From 1st October 2017, schools are allowed to buy spare adrenaline auto-injectors for use on children with serious allergies in emergencies, following a change in the law. Until now, AAIs could only be obtained on prescription and this could mean that there was no spare in school if the child forgot. There have been two serious cases over the last year where coroners said that delays in administering adrenaline ‘may have’ contributed to the deaths of children in school.
To reflect this change the Department of Health have issued non-statutory guidance to schools.

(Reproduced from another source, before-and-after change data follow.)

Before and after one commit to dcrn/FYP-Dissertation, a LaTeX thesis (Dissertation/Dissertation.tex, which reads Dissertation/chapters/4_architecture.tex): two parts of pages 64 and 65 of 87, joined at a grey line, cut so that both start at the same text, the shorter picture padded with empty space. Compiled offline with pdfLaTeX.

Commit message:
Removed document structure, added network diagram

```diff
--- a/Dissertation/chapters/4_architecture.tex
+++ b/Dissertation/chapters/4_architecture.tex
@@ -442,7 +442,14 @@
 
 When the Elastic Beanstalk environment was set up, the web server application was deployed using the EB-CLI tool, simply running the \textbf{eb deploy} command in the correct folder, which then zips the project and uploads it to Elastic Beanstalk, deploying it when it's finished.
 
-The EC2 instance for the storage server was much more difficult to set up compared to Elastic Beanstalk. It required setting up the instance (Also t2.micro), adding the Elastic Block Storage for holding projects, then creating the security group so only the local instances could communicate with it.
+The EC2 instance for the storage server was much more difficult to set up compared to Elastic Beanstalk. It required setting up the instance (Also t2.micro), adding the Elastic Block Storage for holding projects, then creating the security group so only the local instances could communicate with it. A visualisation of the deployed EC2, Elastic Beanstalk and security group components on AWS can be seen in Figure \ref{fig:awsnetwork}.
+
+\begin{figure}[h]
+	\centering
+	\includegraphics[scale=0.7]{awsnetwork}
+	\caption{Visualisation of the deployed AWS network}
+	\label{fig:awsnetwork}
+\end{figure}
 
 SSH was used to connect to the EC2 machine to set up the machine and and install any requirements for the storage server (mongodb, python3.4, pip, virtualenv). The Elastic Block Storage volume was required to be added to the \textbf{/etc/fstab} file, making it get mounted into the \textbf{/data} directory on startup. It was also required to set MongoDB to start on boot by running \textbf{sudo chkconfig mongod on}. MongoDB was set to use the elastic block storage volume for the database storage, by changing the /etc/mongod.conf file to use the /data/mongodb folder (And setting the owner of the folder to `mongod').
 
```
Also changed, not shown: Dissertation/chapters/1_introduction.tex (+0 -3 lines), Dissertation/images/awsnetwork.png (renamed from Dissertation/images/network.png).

Schools should ensure that they have an effective protocol for the use of emergency adrenaline auto injectors which includes the following:
- arrangements for the supply, storage, care, and disposal of spare AAI(s) in line with Supporting Pupils with Medical Conditions.
- a register of pupils who have been prescribed an AAI(s) (or where a doctor has provided a written plan recommending AAI(s) to be used in the event of anaphylaxis).
- written consent from the pupil’s parent/legal guardian for use of the spare AAI(s), as part of a pupil’s individual healthcare plan.
- ensuring that any spare AAI is used only in pupils where both medical authorisation and written parental consent have been provided.
- appropriate support and training for staff in the use of the AAI in line with the schools wider policy on supporting pupils with medical conditions.
- keeping a record of use of any AAI(s), as required by Supporting Pupils and informing parents or carers that their pupil has been administered an AAI and whether this was the school’s spare AAI or the pupil’s own device.
Download the guidance: Guidance on the use of adrenaline auto-injectors in schools
Further Information about Anaphylaxis: Anaphylaxis
Statutory Document: Supporting pupils with medical conditions at school